§ **Activity**
Copy, from the entries below, each line in which the string "decoration" appears.

§ **The data**
##############################

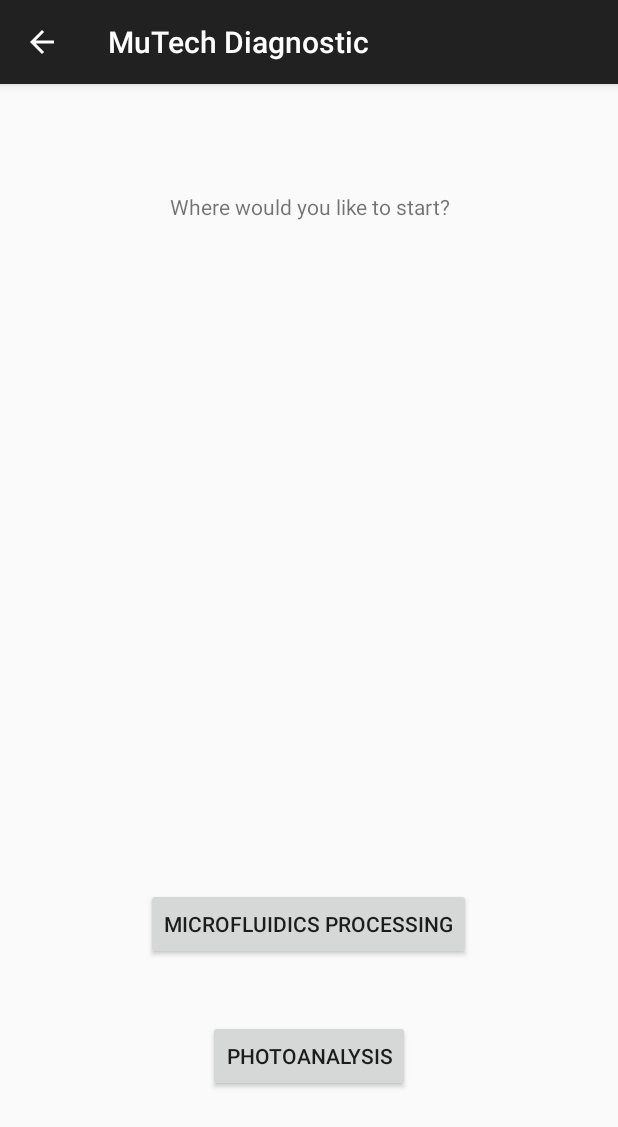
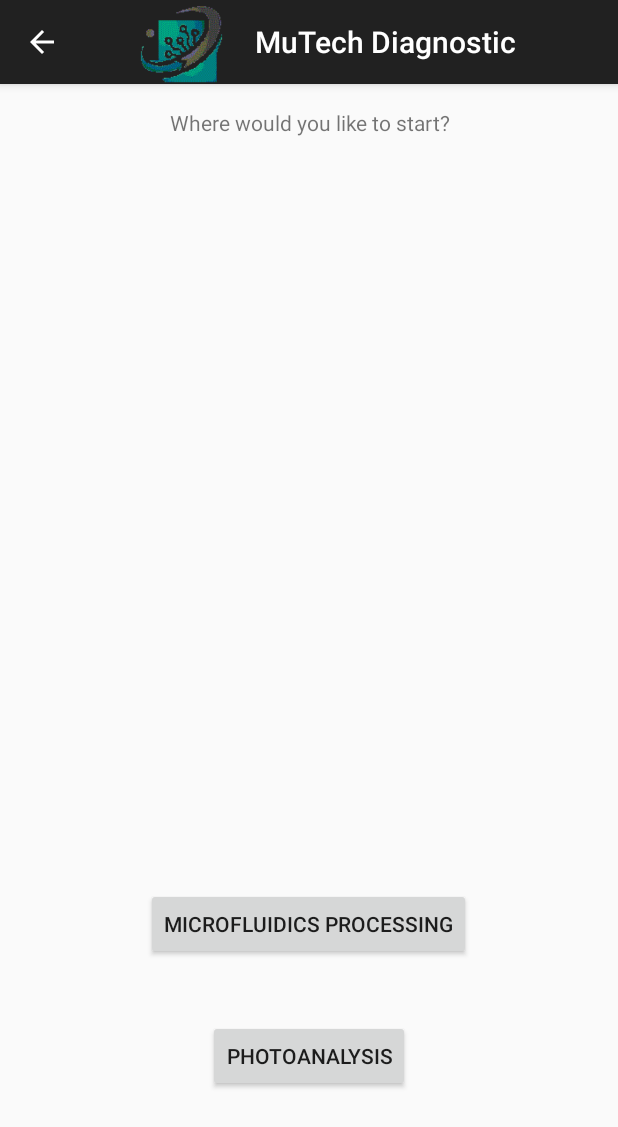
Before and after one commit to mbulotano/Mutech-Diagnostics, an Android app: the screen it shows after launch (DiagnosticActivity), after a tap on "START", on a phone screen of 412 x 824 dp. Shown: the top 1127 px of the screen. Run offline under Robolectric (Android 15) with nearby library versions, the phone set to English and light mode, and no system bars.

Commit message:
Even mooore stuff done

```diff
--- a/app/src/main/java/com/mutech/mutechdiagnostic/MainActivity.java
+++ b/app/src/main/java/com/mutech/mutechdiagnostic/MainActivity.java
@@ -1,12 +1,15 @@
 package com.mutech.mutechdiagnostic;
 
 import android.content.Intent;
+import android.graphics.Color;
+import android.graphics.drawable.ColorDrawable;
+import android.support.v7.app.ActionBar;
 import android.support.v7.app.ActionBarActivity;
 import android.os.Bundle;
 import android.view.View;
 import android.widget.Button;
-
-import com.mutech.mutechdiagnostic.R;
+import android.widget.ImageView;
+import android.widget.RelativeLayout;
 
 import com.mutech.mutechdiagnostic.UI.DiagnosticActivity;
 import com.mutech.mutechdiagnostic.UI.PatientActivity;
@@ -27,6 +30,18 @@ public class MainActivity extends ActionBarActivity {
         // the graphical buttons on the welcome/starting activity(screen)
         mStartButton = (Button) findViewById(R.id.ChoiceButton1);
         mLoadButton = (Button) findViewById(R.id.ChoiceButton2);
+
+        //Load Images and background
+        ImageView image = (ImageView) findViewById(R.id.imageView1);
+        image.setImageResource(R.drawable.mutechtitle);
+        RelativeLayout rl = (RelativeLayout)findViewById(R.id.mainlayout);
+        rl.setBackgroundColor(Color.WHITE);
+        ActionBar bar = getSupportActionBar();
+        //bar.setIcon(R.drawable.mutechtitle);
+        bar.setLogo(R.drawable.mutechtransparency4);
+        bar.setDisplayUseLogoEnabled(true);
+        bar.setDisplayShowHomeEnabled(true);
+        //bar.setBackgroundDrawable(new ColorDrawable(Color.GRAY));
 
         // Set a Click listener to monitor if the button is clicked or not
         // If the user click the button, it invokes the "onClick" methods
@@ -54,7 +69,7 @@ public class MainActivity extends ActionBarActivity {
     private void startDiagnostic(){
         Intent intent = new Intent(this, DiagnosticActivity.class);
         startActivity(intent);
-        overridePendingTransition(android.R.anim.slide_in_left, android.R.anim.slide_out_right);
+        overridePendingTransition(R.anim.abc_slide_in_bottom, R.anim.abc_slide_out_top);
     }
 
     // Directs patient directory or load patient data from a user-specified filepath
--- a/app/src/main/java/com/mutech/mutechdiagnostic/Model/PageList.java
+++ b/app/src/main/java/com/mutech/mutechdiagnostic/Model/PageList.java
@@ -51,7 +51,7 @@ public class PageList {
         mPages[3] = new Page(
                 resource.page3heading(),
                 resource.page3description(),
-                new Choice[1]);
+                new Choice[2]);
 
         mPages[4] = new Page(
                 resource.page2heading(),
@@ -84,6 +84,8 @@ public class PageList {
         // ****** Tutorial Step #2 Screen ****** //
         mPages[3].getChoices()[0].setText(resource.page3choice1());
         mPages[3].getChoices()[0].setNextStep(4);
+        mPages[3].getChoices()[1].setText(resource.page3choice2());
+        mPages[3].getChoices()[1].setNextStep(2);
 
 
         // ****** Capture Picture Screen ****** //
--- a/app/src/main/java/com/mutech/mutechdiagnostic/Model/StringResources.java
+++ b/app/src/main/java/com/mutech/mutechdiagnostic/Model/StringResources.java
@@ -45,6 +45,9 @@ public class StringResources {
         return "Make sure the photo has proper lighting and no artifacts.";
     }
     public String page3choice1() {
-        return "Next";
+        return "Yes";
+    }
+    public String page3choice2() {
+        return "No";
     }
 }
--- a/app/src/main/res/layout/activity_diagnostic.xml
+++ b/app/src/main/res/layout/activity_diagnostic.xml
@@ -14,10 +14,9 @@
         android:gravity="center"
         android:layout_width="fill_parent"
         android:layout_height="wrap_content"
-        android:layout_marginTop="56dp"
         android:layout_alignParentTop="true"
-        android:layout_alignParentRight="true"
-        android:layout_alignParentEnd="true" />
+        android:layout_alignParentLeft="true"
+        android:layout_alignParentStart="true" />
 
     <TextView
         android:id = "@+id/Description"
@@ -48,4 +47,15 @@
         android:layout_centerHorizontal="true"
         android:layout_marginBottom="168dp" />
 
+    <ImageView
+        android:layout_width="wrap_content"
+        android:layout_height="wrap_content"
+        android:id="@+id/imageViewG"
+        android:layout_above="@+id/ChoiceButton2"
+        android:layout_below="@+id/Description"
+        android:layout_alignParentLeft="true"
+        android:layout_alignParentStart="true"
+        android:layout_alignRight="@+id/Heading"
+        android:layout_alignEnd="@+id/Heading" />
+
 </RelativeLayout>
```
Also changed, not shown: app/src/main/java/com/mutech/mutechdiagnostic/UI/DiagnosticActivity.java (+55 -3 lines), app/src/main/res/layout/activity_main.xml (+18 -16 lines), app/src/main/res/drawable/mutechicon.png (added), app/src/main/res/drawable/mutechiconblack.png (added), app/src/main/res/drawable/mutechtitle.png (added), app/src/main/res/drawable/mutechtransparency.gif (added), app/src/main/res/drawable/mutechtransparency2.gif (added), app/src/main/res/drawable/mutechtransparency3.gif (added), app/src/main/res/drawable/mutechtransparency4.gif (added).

##############################

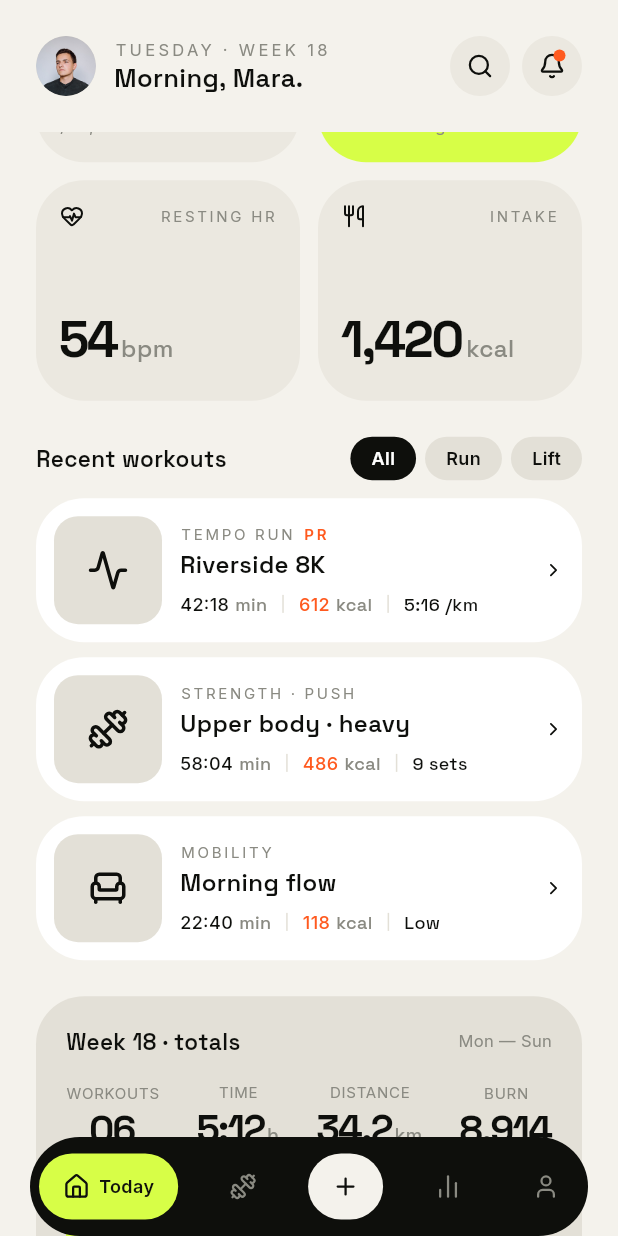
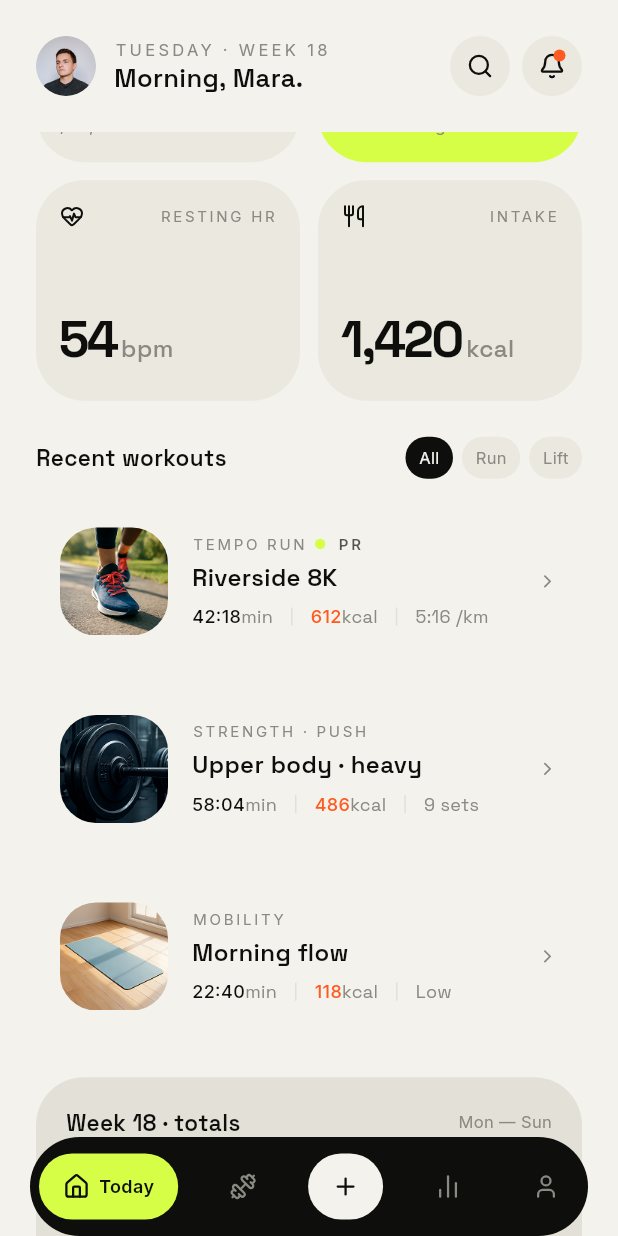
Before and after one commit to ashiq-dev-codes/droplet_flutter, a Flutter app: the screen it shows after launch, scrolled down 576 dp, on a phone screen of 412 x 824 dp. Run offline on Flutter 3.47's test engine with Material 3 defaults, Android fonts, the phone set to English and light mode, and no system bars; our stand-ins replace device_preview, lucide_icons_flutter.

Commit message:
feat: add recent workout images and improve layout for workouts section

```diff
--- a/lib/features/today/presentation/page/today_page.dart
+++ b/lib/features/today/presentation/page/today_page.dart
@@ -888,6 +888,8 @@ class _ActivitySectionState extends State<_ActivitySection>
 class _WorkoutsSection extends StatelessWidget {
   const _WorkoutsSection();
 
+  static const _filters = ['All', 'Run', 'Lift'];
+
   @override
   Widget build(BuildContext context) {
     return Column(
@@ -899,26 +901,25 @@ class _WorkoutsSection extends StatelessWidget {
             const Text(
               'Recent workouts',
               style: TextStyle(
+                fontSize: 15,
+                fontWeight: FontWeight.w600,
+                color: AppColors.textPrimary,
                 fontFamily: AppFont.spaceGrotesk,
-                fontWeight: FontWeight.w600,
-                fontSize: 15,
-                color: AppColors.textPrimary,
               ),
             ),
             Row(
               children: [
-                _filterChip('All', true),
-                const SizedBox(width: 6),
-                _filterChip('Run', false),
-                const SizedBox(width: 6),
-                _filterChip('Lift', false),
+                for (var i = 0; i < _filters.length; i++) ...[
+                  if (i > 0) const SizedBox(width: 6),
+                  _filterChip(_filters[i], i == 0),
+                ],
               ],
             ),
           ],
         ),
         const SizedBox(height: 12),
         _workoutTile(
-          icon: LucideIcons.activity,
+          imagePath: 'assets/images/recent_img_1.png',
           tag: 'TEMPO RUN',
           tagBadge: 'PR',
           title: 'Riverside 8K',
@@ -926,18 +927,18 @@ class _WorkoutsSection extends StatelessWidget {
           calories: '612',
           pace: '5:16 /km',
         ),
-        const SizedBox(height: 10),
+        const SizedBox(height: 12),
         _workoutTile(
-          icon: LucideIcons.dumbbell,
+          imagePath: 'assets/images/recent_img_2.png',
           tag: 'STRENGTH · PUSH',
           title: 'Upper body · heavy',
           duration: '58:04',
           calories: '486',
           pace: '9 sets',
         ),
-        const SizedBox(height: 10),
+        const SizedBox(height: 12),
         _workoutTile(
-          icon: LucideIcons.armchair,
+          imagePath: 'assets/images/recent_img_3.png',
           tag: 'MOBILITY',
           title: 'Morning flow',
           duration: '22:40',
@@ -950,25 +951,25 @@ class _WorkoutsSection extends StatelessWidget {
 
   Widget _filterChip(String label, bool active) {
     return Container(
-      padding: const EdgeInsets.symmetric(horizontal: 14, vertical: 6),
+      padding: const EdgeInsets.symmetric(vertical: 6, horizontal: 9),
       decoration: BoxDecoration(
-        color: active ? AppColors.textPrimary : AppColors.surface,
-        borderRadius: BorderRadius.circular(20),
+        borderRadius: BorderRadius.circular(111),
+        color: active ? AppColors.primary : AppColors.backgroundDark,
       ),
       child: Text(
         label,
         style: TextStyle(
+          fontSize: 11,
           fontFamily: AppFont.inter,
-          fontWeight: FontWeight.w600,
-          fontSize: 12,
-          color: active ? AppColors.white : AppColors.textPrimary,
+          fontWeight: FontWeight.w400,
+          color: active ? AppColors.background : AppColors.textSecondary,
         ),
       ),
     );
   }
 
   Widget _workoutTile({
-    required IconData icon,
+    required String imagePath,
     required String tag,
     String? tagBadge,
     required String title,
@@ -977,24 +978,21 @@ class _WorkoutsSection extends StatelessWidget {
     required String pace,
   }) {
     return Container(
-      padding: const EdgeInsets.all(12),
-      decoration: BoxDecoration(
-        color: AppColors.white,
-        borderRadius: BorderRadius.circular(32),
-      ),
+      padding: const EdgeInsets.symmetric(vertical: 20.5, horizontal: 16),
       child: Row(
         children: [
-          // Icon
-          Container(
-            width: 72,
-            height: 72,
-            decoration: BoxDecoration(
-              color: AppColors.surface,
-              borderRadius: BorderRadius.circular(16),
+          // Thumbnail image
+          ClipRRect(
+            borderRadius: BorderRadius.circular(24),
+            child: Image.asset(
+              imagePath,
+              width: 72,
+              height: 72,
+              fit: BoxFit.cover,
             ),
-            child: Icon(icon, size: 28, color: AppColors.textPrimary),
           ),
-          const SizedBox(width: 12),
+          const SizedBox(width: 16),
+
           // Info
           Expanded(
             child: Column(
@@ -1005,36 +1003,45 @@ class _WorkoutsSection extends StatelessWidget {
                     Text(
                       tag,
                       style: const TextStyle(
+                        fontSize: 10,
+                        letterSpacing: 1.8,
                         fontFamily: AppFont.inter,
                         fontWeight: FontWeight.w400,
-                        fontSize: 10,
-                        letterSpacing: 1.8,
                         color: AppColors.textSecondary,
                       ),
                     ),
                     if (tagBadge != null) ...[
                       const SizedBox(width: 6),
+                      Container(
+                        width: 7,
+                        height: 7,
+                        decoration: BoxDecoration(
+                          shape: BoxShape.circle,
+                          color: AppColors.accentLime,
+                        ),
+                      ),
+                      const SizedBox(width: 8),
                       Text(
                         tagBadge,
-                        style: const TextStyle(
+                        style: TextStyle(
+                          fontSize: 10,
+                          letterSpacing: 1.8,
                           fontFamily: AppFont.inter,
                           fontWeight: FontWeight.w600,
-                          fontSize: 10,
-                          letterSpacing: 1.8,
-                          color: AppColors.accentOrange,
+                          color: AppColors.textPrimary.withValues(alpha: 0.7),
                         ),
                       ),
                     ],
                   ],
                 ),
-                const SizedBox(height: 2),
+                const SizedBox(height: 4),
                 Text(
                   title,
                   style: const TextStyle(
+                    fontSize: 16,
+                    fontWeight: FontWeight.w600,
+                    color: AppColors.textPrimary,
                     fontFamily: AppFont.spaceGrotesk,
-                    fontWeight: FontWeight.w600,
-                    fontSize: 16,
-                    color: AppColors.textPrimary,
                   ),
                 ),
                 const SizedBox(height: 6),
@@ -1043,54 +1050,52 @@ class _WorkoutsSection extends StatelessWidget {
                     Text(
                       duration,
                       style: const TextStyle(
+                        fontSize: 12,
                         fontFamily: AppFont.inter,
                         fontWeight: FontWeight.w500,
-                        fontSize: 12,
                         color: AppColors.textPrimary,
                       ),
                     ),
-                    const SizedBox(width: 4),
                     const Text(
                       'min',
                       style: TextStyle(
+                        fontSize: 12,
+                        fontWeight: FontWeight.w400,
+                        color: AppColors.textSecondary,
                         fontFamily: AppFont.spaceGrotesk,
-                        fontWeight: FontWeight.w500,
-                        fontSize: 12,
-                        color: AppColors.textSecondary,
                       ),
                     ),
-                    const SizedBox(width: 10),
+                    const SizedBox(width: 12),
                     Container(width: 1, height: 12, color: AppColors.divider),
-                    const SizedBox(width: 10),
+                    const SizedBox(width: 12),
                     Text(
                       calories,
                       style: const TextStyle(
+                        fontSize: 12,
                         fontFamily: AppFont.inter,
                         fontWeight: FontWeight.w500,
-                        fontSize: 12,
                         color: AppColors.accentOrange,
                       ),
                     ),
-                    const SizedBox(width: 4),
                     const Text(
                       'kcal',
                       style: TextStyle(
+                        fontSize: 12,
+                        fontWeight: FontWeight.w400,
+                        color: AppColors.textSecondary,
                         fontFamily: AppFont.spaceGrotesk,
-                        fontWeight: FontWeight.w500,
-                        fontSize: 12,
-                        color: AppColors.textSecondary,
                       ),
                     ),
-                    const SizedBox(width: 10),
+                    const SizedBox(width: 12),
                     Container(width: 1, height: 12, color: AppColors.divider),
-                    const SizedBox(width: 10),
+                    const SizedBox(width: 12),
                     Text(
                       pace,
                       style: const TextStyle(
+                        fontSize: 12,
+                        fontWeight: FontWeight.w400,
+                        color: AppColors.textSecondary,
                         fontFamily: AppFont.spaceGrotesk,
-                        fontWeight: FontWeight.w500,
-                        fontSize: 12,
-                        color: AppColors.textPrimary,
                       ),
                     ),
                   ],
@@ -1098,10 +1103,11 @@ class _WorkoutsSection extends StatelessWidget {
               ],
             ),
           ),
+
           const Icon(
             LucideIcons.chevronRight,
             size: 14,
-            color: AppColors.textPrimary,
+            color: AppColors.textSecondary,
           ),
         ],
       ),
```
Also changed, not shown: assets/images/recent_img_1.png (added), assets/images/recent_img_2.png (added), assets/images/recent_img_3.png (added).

##############################

§ **Task output**
       decoration: BoxDecoration(
-      decoration: BoxDecoration(
-            decoration: BoxDecoration(
+                        decoration: BoxDecoration(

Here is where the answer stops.